Who is the Boss?
The answer to the question "who is the boss?" in the relationship between a physician and the patient was a no-brainer up until 20-40 years ago -- it was the physician. The physician was the party educated in medicine and medical treatment and it was the patient who was the recipient of the results of that education. Nothing more..nothing less. A patient called upon a physician for diagnosis and treatment and it was mainly the physician who made the decisions and then offered them to the patient for final approval. The approval process was not so much based on patient education on the issue but more based on trust. Society looks back on this relationship and now calls it "physician paternalism"-- the physician acting in medical matters as the parent of the patient.
Much has changed in the past few decades. With the development of consumerism and with the associated greater education of the public into matters medical there has been a pressure to deminish the strength of physician paternalism. In addition, there has arisen the discipline of medical bioethics which has come forth with principles of ethical behavior in medicine and particularly stressing one principle -- patient autonomy-- the patient has the right and duty to make their own educated decisions about their own healthcare. Together, consumerism and bioethics have led to a change in the doctor-patient relationship from paternalism to patient autonomy. The question arises as to whether this has been a change to improve medical care in the latter 20th and now 21st century or whether the change is detrimental. Patient autonomy has been associated with guidelines and laws to make the physician responsible for assuring that the patient is as best informed about what decisions are available for the condition and informed about the details of benefit and risk with each of the decisions. The physician may suggest a course but finally it becomes the patient to make an informed decision for the patient's own healthcare for which the physician may follow. Patient autonomy suggests that patients may, through education from sources beyond the physician, request courses which the physician wouldn't offer or might be even against standard medical practice. This patient behavior would either produce an unproductive tension between the parties or if the physician "gave in" might lead to unnecessary expense or unnecessary patient harm.

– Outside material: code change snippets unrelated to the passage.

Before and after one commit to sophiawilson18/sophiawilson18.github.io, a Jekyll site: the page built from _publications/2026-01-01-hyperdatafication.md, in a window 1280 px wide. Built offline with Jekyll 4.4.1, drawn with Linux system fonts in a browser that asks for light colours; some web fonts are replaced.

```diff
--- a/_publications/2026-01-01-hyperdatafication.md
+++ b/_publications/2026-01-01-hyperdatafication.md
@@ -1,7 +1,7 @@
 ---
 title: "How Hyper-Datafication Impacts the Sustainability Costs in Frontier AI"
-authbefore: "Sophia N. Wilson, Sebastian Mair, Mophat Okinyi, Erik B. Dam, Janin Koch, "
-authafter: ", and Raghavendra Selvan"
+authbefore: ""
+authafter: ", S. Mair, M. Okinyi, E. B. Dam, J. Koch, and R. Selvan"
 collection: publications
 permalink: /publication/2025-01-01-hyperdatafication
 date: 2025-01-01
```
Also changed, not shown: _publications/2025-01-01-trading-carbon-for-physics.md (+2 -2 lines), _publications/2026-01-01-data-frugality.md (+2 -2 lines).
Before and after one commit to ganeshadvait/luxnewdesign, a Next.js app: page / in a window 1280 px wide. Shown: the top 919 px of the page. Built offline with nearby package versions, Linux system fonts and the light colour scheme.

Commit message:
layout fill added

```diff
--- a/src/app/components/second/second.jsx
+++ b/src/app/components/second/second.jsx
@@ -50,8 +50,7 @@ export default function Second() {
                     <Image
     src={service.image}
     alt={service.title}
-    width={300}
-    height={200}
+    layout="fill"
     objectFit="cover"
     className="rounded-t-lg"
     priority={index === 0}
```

Before I go any further in this discussion of "who is the boss?", I would ask my blog visitors who are old enough to have experienced medical care during the "paternalistic" era as well as now in the "patient autonomy" period to make a comparison of how one felt about this change. Do you recognize any differences in your relationship to your doctors or in decision-making? In which era did you feel the most comfortable or satisfied? I realize that much has changed also between then and now including different doctors, HMOs, procedures and treatment which might affect your answer but let me know what you think. What relationship between doctor and patient do you think should be the most appropriate for the best in medical care?..Maurice.